Bisher AKIL, MD

Archive for the ‘Cancer’ Category

Could stress cause cancer?

In Cancer, General Health on March 1, 2013 at 9:12 pm

Psychological stress prompts physiological responses (e.g., release of stress hormones), which might trigger cancer-promoting effects. However, whether stress is associated with cancer is unclear. In this meta-analysis of 12 prospective European studies, researchers examined whether work-related stress is associated with cancer risk. The analysis included 116,000 working adults (age range, 17–70) who were cancer-free at baseline. Self-reported job strain (defined as high demands and low control at work) was measured at baseline using a validated questionnaire. During a mean follow-up of 12 years, nearly 5% of participants developed cancer. In analyses adjusted for multiple confounders (including socioeconomic status, smoking, and alcohol use), job strain was not associated with overall cancer risk or with risk for colorectal, lung, breast, or prostate cancer. No combination of work demand (high vs. low) and control (high vs. low) was associated with overall cancer risk.

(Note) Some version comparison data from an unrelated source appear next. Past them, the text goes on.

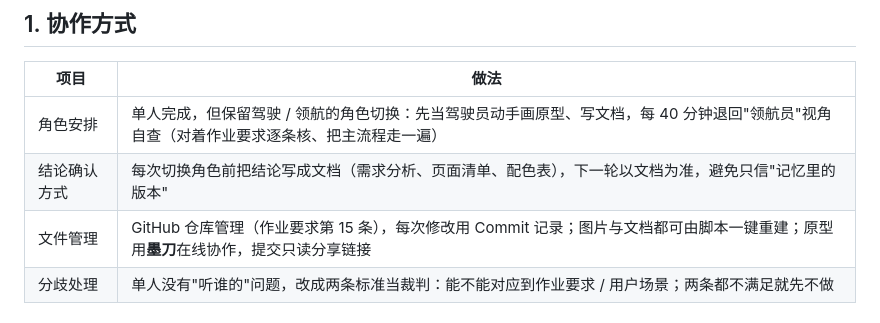
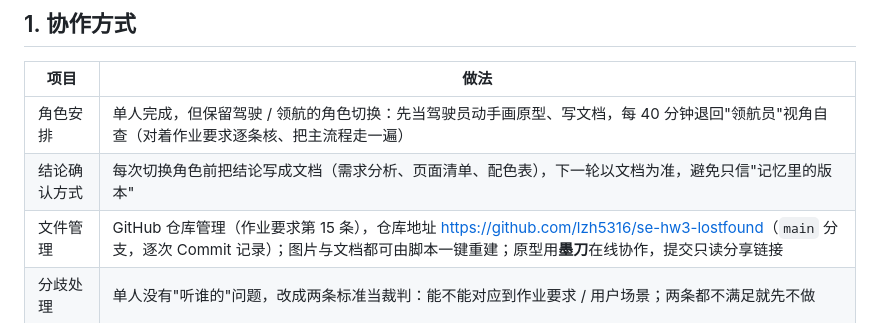
Before and after one commit to lzh5316/se-hw3-lostfound, a Markdown page: docs/结对过程.md, the part around the change. Drawn GitHub-style.

```diff
--- a/docs/结对过程.md
+++ b/docs/结对过程.md
@@ -13,7 +13,7 @@
 | --- | --- |
 | 角色安排 | 单人完成，但保留驾驶 / 领航的角色切换：先当驾驶员动手画原型、写文档，每 40 分钟退回"领航员"视角自查（对着作业要求逐条核、把主流程走一遍） |
 | 结论确认方式 | 每次切换角色前把结论写成文档（需求分析、页面清单、配色表），下一轮以文档为准，避免只信"记忆里的版本" |
-| 文件管理 | GitHub 仓库管理（作业要求第 15 条），每次修改用 Commit 记录；图片与文档都可由脚本一键重建；原型用**墨刀**在线协作，提交只读分享链接 |
+| 文件管理 | GitHub 仓库管理（作业要求第 15 条），仓库地址 <https://github.com/lzh5316/se-hw3-lostfound>（`main` 分支，逐次 Commit 记录）；图片与文档都可由脚本一键重建；原型用**墨刀**在线协作，提交只读分享链接 |
 | 分歧处理 | 单人没有"听谁的"问题，改成两条标准当裁判：能不能对应到作业要求 / 用户场景；两条都不满足就先不做 |
 
 ## 2. 过程时间线
```
Also changed, not shown: README.md (+8 -7 lines).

Published in Journal Watch General Medicine

Citation: Heikkilä K et al. Work stress and risk of cancer: Meta-analysis of 5700 incident cancer events in 116 000 European men and women. BMJ 2013 Feb 7; 346:f165.

Comment: So, no, you can not blame your job for causing cancer; however, there are data to connect heart problems with the stress of job. In a study in 2012 (The Lancet; Volume 380, Issue 9852, 27 October–2 November 2012, Pages 1491–1497),the authors “analysed the relation between job strain and coronary heart disease with a meta-analysis of published and unpublished studies”, and their “findings suggest that prevention of workplace stress might decrease disease incidence; however, this strategy would have a much smaller effect than would tackling of standard risk factors, such as smoking”.



PSA, should we check it?

In Cancer on April 28, 2009 at 4:37 pm

Prostate cancer is the most common noncutaneous cancer in men in the United States. Despite its prevalence, the natural history of this disease is remarkably heterogeneous. In many patients, the cancer progresses slowly, resulting in tumors that remain localized to the prostate gland. Although potentially life-threatening, such cancers are most often curable.  Many patients with low grade and volume cancers may be candidates for active surveillance. In other patients, however, tumor growth may be more rapid, resulting in cancer spreading beyond the confines of the prostate. In such cases, long-term survival may be considerably diminished compared to survival associated with organ-confined cancers. Strategies for managing prostate cancer have therefore been aimed at early detection, with selective, tailored treatment.  Prostate-specific antigen (PSA) is a tumor marker currently used for early detection of prostate cancer. The American Urological Association has recommended that baseline prostate-specific antigen testing (and digital rectal exam) be offered to men as young as age 40 — with life expectancies of 10 years or more — after a discussion of testing’s benefits and risks. The recommendation appears in the group’s updated “Best Practice Statement” on PSA testing and contrasts with guidelines issued by other groups, including the U.S. Preventive Services Task Force. In August 2008, the USPSTF concluded that “the current evidence is insufficient to assess the balance of benefits and harms of prostate cancer screening in men younger than age 75”; the group also recommended against screening those aged 75 or older. Ref: Comments: Two reports came out recently against routine testing for PSA. The reports created a lot of stir and made front page for may newspapers. The definitive study is yet to be done; in the meantime, testing for younger men, along with proper counseling, digital exam and common medical sense is the way to go for now_BA

Folic Acid Supplementation Increases the Risk for Prostate Cancer

In Cancer on March 31, 2009 at 11:55 pm

The Aspirin/Folate Polyp Prevention Study (AFPPS) involved two comparisons in patients with recently resected colorectal adenomas — aspirin versus placebo and folic acid versus placebo (JW Mar 19 2009). Previously published results from the folic acid portion of the study indicated that daily supplementation (1 mg) did not prevent recurrent colorectal adenomas; in fact, investigators found a nonsignificant trend toward more high-grade adenomas in the folic acid group (2007). Now, the researchers report on another outcome — prostate cancer — among 643 participating men (mean age at enrollment, 57).
During a median follow-up of 7 years, prostate cancer was diagnosed in 25 folic acid recipients and in 9 placebo recipients. The estimated 10-year probability of prostate cancer was significantly higher in the folic acid group than in the placebo group (9.7% vs. 3.3%).
Comments: So men who took folic acid daily were more likely to develop cancer during 7 years of follow-up, almost 3-to-1. The etiology is unclear _ BA